**What the task requires:**
Where the word "cells" occurs in a line of the data, return the whole line.

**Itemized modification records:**
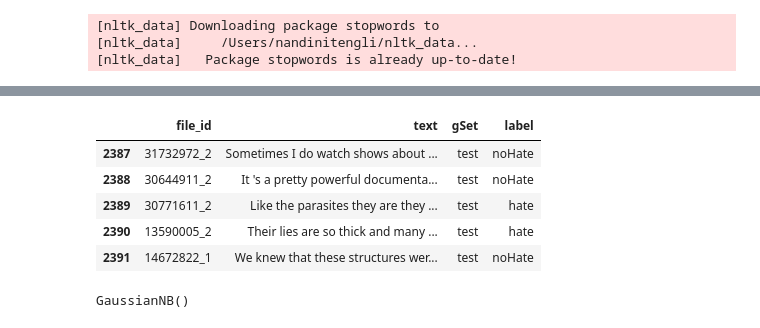
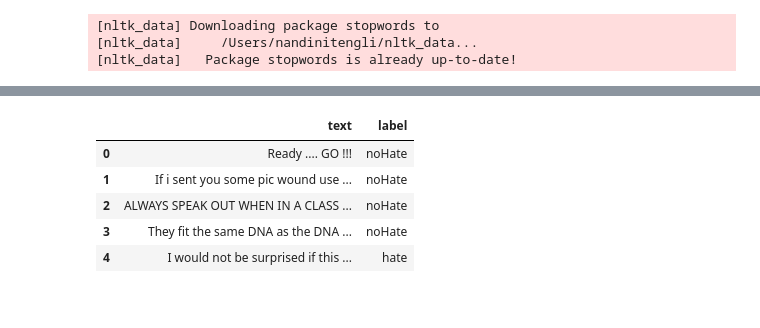
Before and after one commit to tenglina/Hate-Speech-Recognition, a Jupyter notebook: NaiiveBayesmodel.ipynb, the cells around one changed output, grey strips where cells are left out. Saved outputs shown, nothing was run; the diff lists cells and outputs as text; code cells hidden in the pictures.

```diff
--- a/NaiiveBayesmodel.ipynb
+++ b/NaiiveBayesmodel.ipynb
@@ -36,25 +44,23 @@ def get_data(paths, group):
 
     return pd.DataFrame(sets, columns=["file_id", "text", "gSet"])
 # %%
+#Read Data from CSV files and combine into one set
 import glob
 
-train_set = get_data(glob.glob('./hate-speech-dataset/sampled_train/*.txt'), 'train')
-test_set = get_data(glob.glob('./hate-speech-dataset/sampled_test/*.txt'), 'test')
+train_file = get_data(glob.glob('./hate-speech-dataset/sampled_train/*.txt'), 'train')
+test_file = get_data(glob.glob('./hate-speech-dataset/sampled_test/*.txt'), 'test')
 
-train_set = train_set.join(idLabels.set_index('file_id'), on='file_id')
-test_set = test_set.join(idLabels.set_index('file_id'), on='file_id')
+train_file = train_file.join(ids.set_index('file_id'), on='file_id').drop(['file_id', 'gSet'], axis=1)
+test_file = test_file.join(ids.set_index('file_id'), on='file_id').drop(['file_id', 'gSet'], axis=1)
 
-comb_set = pd.concat([train_set, test_set]).reset_index(drop=True)
+comb_set = pd.concat([train_set, test_set]).reset_index(drop=True).drop(['file_id', 'gSet'], axis=1)
 # %%
-train_set.head()
-train_set.describe()
 comb_set.head()
-comb_set.tail()
 # %% [output]
-|  | file_id | text | gSet | label |
-| 2387 | 31732972_2 | Sometimes I do watch shows about ... | test | noHate |
-| 2388 | 30644911_2 | It 's a pretty powerful documenta... | test | noHate |
-| 2389 | 30771611_2 | Like the parasites they are they ... | test | hate |
-| 2390 | 13590005_2 | Their lies are so thick and many ... | test | hate |
-| 2391 | 14672822_1 | We knew that these structures wer... | test | noHate |
+|  | text | label |
+| 0 | Ready .... GO !!! | noHate |
+| 1 | If i sent you some pic wound use ... | noHate |
+| 2 | ALWAYS SPEAK OUT WHEN IN A CLASS ... | noHate |
+| 3 | They fit the same DNA as the DNA ... | noHate |
+| 4 | I would not be surprised if this ... | hate |
 # %%
@@ -100,5 +69,0 @@ X_test = cv2.fit_transform(corpus_test).toarray()
-# %%
-classifier_np = GaussianNB()
-classifier_np.fit(X_train, y_train)
-# %% [output]
-GaussianNB()
```
Also changed, not shown: parts of 21 cells of this notebook.
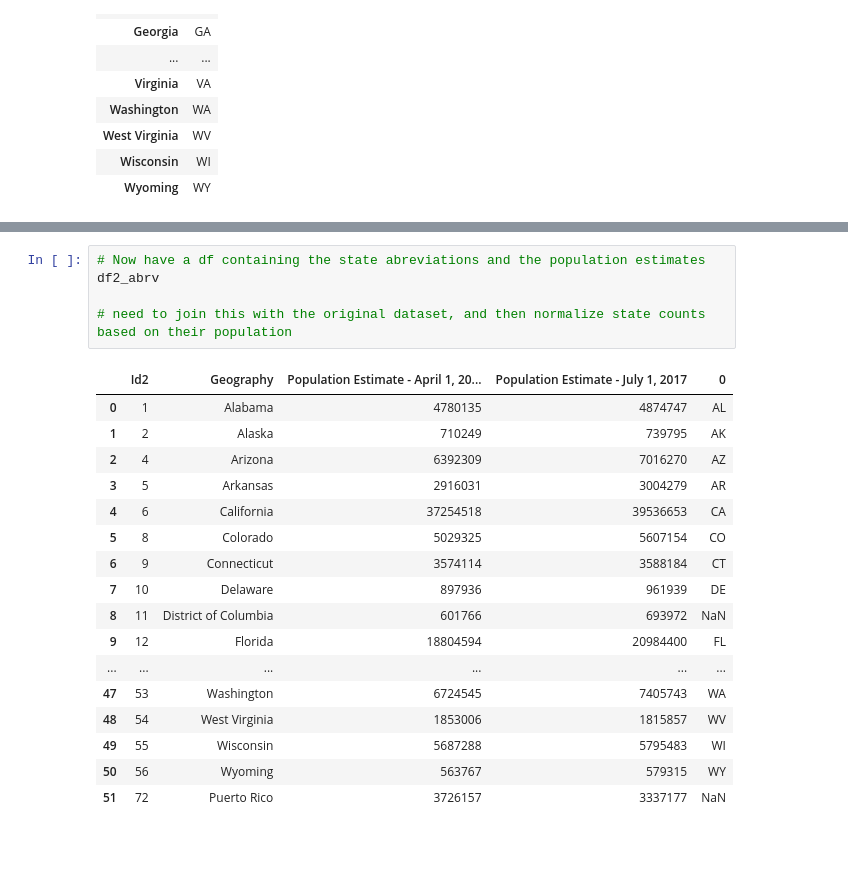
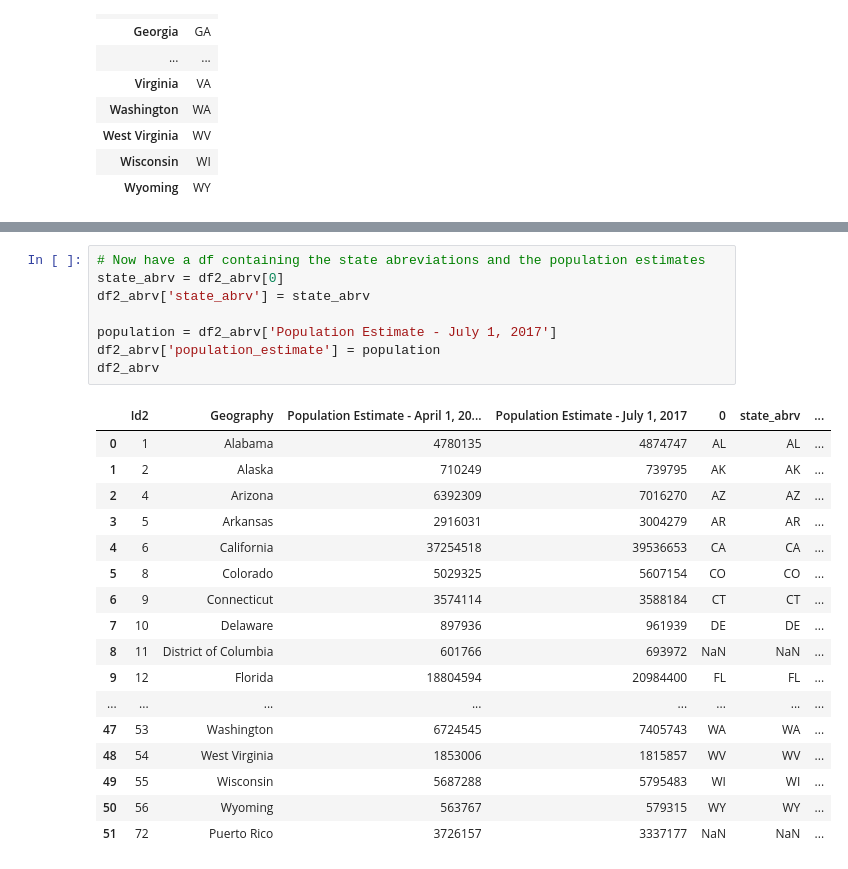
Before and after one commit to Sogutt/aviation-accidents, a Jupyter notebook: state_normalization.ipynb, the cells around one changed output, grey strips where cells are left out. Cells and saved outputs as stored; diff of their text form.

Commit message:
merges state population estimates with accident data

```diff
--- a/state_normalization.ipynb
+++ b/state_normalization.ipynb
@@ -125,23 +148,26 @@ df2_abrv = df2.join(df3, on='Geography')
 # %%
 # Now have a df containing the state abreviations and the population estimates
+state_abrv = df2_abrv[0]
+df2_abrv['state_abrv'] = state_abrv
+
+population = df2_abrv['Population Estimate - July 1, 2017']
+df2_abrv['population_estimate'] = population
 df2_abrv
-
-# need to join this with the original dataset, and then normalize state counts based on their population
 # %% [output]
-|  | Id2 | Geography | Population Estimate - April 1, 20... | Population Estimate - July 1, 2017 | 0 |
-| 0 | 1 | Alabama | 4780135 | 4874747 | AL |
-| 1 | 2 | Alaska | 710249 | 739795 | AK |
-| 2 | 4 | Arizona | 6392309 | 7016270 | AZ |
-| 3 | 5 | Arkansas | 2916031 | 3004279 | AR |
-| 4 | 6 | California | 37254518 | 39536653 | CA |
-| 5 | 8 | Colorado | 5029325 | 5607154 | CO |
-| 6 | 9 | Connecticut | 3574114 | 3588184 | CT |
-| 7 | 10 | Delaware | 897936 | 961939 | DE |
-| 8 | 11 | District of Columbia | 601766 | 693972 | NaN |
-| 9 | 12 | Florida | 18804594 | 20984400 | FL |
-| ... | ... | ... | ... | ... | ... |
-| 47 | 53 | Washington | 6724545 | 7405743 | WA |
-| 48 | 54 | West Virginia | 1853006 | 1815857 | WV |
-| 49 | 55 | Wisconsin | 5687288 | 5795483 | WI |
-| 50 | 56 | Wyoming | 563767 | 579315 | WY |
-| 51 | 72 | Puerto Rico | 3726157 | 3337177 | NaN |
+|  | Id2 | Geography | Population Estimate - April 1, 20... | Population Estimate - July 1, 2017 | 0 | state_abrv | ... |
+| 0 | 1 | Alabama | 4780135 | 4874747 | AL | AL | ... |
+| 1 | 2 | Alaska | 710249 | 739795 | AK | AK | ... |
+| 2 | 4 | Arizona | 6392309 | 7016270 | AZ | AZ | ... |
+| 3 | 5 | Arkansas | 2916031 | 3004279 | AR | AR | ... |
+| 4 | 6 | California | 37254518 | 39536653 | CA | CA | ... |
+| 5 | 8 | Colorado | 5029325 | 5607154 | CO | CO | ... |
+| 6 | 9 | Connecticut | 3574114 | 3588184 | CT | CT | ... |
+| 7 | 10 | Delaware | 897936 | 961939 | DE | DE | ... |
+| 8 | 11 | District of Columbia | 601766 | 693972 | NaN | NaN | ... |
+| 9 | 12 | Florida | 18804594 | 20984400 | FL | FL | ... |
+| ... | ... | ... | ... | ... | ... | ... | ... |
+| 47 | 53 | Washington | 6724545 | 7405743 | WA | WA | ... |
+| 48 | 54 | West Virginia | 1853006 | 1815857 | WV | WV | ... |
+| 49 | 55 | Wisconsin | 5687288 | 5795483 | WI | WI | ... |
+| 50 | 56 | Wyoming | 563767 | 579315 | WY | WY | ... |
+| 51 | 72 | Puerto Rico | 3726157 | 3337177 | NaN | NaN | ... |
```
Also changed, not shown: parts of 5 cells of this notebook.
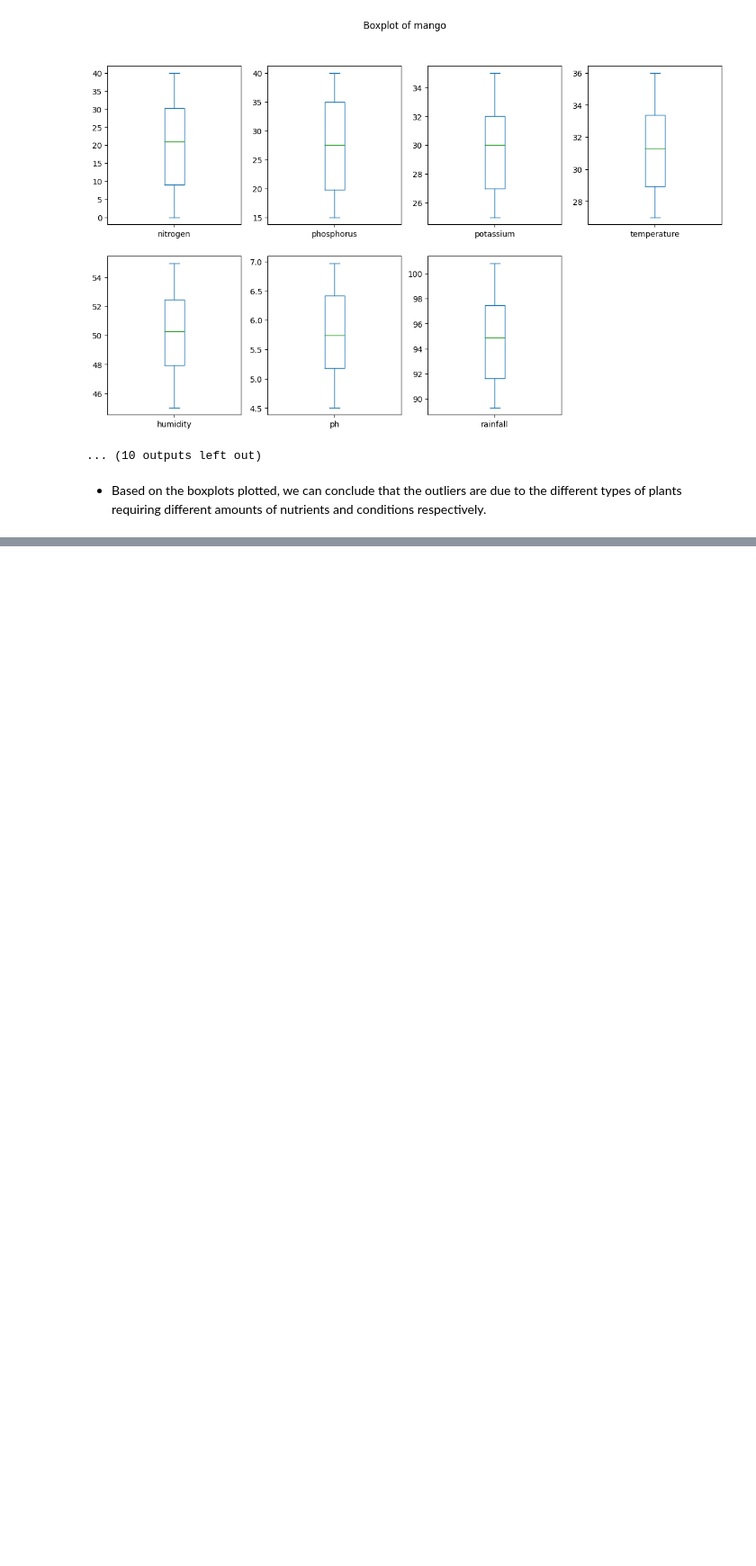
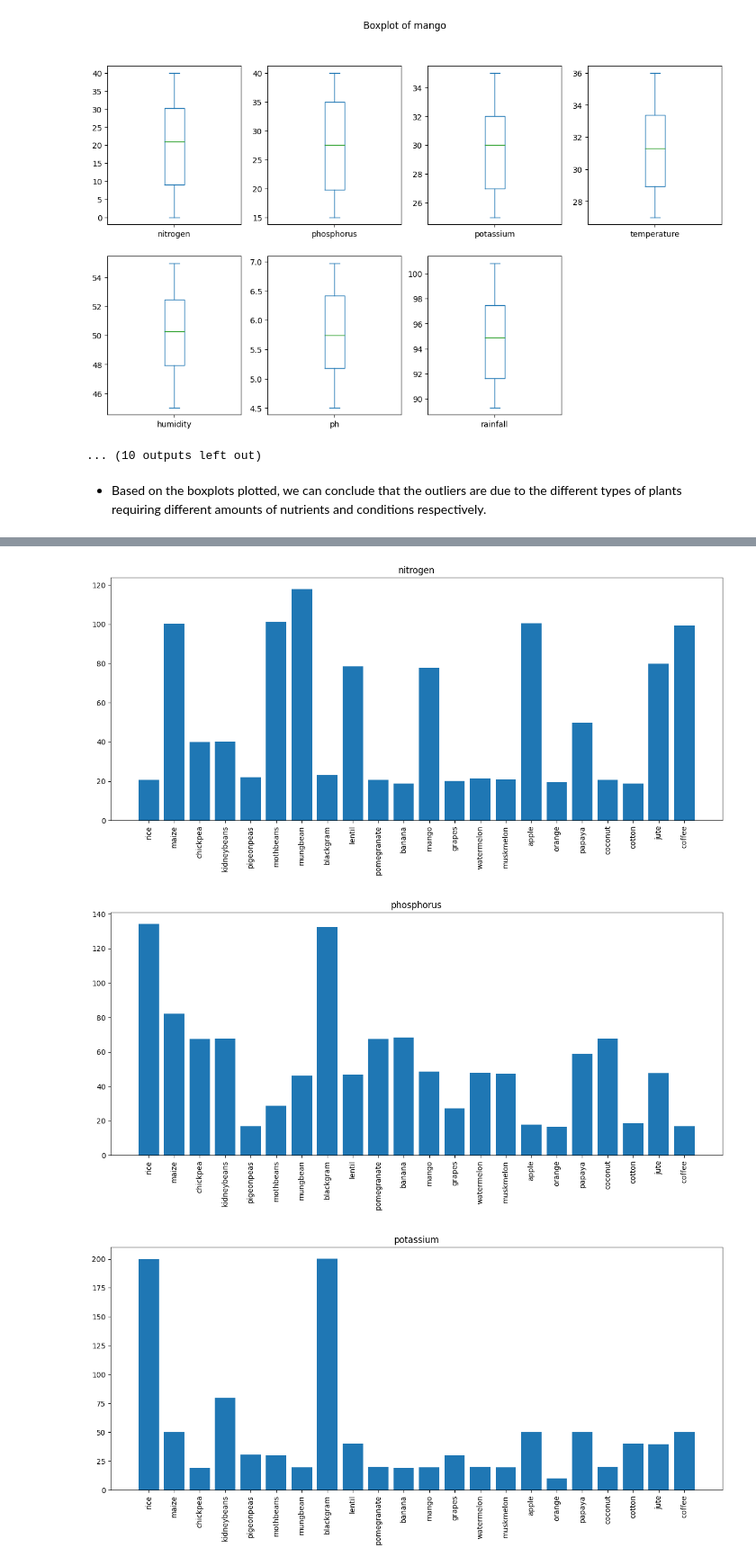
Before and after one commit to javianng/data-science-projects, a Jupyter notebook: Data Analysis - Crop Recommendation/analysis.ipynb, the cells around one changed output, grey strips where cells are left out. Shown at 90% size. Cells and saved outputs as stored; diff of their text form; code cells hidden in the pictures; blank space fills up the shorter version.

```diff
--- a/Data Analysis - Crop Recommendation/analysis.ipynb
+++ b/Data Analysis - Crop Recommendation/analysis.ipynb
@@ -135,0 +191,5 @@ for type in plantTypes:
+# %%
+# colType = ['nitrogen', 'phosphorus', 'potassium', 'temperature', 'humidity', 'ph', 'rainfall']
+
+data_2 = data_1.groupby('label').mean() # Group the data by label
+display(data_2)
@@ -135,0 +215,10 @@ for type in plantTypes:
+# %%
+for col in colType:
+    plt.figure(figsize=(15,6))
+    plt.title(col)
+    plt.bar(cropTypes, data_2[col])
+    plt.xticks(rotation=90)
+# %% [output]
+[figure, added]
+[figure, added]
+[figure, added]
```
Also changed, not shown: parts of 16 cells of this notebook.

**Your solution:**
Before and after one commit to tenglina/Hate-Speech-Recognition, a Jupyter notebook: NaiiveBayesmodel.ipynb, the cells around one changed output, grey strips where cells are left out. Saved outputs shown, nothing was run; the diff lists cells and outputs as text; code cells hidden in the pictures.
Also changed, not shown: parts of 21 cells of this notebook.
Before and after one commit to Sogutt/aviation-accidents, a Jupyter notebook: state_normalization.ipynb, the cells around one changed output, grey strips where cells are left out. Cells and saved outputs as stored; diff of their text form.
Also changed, not shown: parts of 5 cells of this notebook.
Before and after one commit to javianng/data-science-projects, a Jupyter notebook: Data Analysis - Crop Recommendation/analysis.ipynb, the cells around one changed output, grey strips where cells are left out. Shown at 90% size. Cells and saved outputs as stored; diff of their text form; code cells hidden in the pictures; blank space fills up the shorter version.
Also changed, not shown: parts of 16 cells of this notebook.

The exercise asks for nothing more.